Avgas Committee Report Released

The Unleaded Avgas Transition-Advanced Rulemaking Committee (ARC)'s report on its recommended path to a suitable replacement for 100LL has been released to the public by the FAA (two months after the stakeholders committee completed the report) and as we reported in May it will be, under the committee's recommendations, at least 11 years before such a fuel (or fuels) is approved and the committee is also warning it could take longer than that. Total cost could reach $73 million with $60 million having to be approved by Congress. Despite the many pitfalls outlined in the report, the authors try to strike a hopeful tone. "We are in fact very encouraged that a satisfactory solution will be deployed in a timely manner and none of us will see our aircraft or our operations significantly compromised. The summary of the report is here (PDF). The full report is here (large PDF) and the appendices are here (PDF).

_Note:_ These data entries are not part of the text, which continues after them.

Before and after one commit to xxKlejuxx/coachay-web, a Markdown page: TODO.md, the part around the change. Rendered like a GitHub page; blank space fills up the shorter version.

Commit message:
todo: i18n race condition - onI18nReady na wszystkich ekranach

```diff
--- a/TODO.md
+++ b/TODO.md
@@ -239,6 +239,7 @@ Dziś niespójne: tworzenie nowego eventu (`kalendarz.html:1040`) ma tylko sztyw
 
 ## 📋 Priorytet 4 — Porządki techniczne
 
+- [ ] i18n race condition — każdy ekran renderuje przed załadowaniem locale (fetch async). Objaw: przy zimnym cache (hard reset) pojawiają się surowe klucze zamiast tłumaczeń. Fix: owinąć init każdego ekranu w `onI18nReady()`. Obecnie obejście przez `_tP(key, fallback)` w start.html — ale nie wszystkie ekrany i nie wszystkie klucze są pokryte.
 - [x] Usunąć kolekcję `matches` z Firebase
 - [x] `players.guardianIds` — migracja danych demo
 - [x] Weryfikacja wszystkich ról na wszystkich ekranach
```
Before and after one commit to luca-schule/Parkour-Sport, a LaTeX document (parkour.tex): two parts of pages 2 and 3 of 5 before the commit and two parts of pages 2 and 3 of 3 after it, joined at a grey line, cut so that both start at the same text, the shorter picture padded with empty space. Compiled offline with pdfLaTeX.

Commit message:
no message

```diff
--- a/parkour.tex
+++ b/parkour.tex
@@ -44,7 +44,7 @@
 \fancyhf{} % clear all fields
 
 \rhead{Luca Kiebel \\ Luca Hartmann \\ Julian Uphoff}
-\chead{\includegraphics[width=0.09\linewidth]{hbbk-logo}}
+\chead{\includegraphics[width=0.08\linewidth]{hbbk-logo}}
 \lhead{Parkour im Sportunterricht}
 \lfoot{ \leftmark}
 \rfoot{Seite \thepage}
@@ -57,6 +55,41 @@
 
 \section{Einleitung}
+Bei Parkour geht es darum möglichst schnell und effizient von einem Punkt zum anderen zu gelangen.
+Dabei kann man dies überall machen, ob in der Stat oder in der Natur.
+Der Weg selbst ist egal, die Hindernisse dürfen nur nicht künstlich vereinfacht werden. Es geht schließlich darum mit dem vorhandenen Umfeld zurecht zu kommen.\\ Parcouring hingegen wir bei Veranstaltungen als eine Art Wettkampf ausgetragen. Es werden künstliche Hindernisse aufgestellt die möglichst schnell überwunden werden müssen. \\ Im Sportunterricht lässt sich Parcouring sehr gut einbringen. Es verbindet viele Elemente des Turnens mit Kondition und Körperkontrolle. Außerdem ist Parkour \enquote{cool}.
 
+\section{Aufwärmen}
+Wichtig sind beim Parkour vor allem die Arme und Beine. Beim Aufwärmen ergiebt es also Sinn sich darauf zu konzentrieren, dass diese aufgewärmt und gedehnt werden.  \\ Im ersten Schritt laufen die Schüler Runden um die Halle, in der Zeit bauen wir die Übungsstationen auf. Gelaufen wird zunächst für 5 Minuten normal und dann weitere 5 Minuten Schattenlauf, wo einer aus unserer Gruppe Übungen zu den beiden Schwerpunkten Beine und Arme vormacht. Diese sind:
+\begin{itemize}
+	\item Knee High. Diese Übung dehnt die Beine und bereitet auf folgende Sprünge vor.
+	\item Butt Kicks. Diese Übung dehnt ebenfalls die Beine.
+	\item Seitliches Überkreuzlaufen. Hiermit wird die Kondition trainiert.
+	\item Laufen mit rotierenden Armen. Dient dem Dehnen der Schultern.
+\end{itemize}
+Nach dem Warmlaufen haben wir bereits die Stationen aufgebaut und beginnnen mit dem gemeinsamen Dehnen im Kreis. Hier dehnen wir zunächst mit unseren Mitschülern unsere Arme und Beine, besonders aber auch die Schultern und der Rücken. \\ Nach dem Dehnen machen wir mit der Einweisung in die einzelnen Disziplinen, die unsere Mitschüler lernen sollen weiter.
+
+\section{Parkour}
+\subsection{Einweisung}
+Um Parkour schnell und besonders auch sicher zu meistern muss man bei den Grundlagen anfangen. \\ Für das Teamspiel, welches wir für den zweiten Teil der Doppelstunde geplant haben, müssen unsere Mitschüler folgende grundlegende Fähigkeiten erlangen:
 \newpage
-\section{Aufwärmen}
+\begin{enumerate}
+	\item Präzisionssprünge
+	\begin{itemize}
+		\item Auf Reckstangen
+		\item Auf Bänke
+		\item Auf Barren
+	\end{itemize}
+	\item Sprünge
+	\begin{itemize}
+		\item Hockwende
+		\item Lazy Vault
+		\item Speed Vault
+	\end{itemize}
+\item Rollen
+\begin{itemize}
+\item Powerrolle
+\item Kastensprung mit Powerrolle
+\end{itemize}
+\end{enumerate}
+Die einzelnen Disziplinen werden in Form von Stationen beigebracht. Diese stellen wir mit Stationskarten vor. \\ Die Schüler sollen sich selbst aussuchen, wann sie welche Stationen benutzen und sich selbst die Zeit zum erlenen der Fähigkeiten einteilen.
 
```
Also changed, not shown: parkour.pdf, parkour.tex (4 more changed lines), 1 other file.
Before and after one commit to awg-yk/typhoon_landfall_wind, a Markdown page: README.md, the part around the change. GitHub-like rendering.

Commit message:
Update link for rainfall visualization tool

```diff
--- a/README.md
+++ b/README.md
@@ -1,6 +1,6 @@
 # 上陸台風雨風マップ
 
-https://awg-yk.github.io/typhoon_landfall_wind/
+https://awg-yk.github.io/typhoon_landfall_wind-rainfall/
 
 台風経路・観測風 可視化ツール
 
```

Alphabet groups that are members of the Avgas Coalition simultaneously released a joint statement that outlined key points of the report but didn't pass judgment on it. "The GA associations will continue to work with the FAA in developing, implementing and funding an unleaded avgas plan that includes the key elements outlined in the ARC's report which are necessary to facilitate the development and deployment of an unleaded avgas with least impact upon the existing piston-engine aircraft fleet," the statement read.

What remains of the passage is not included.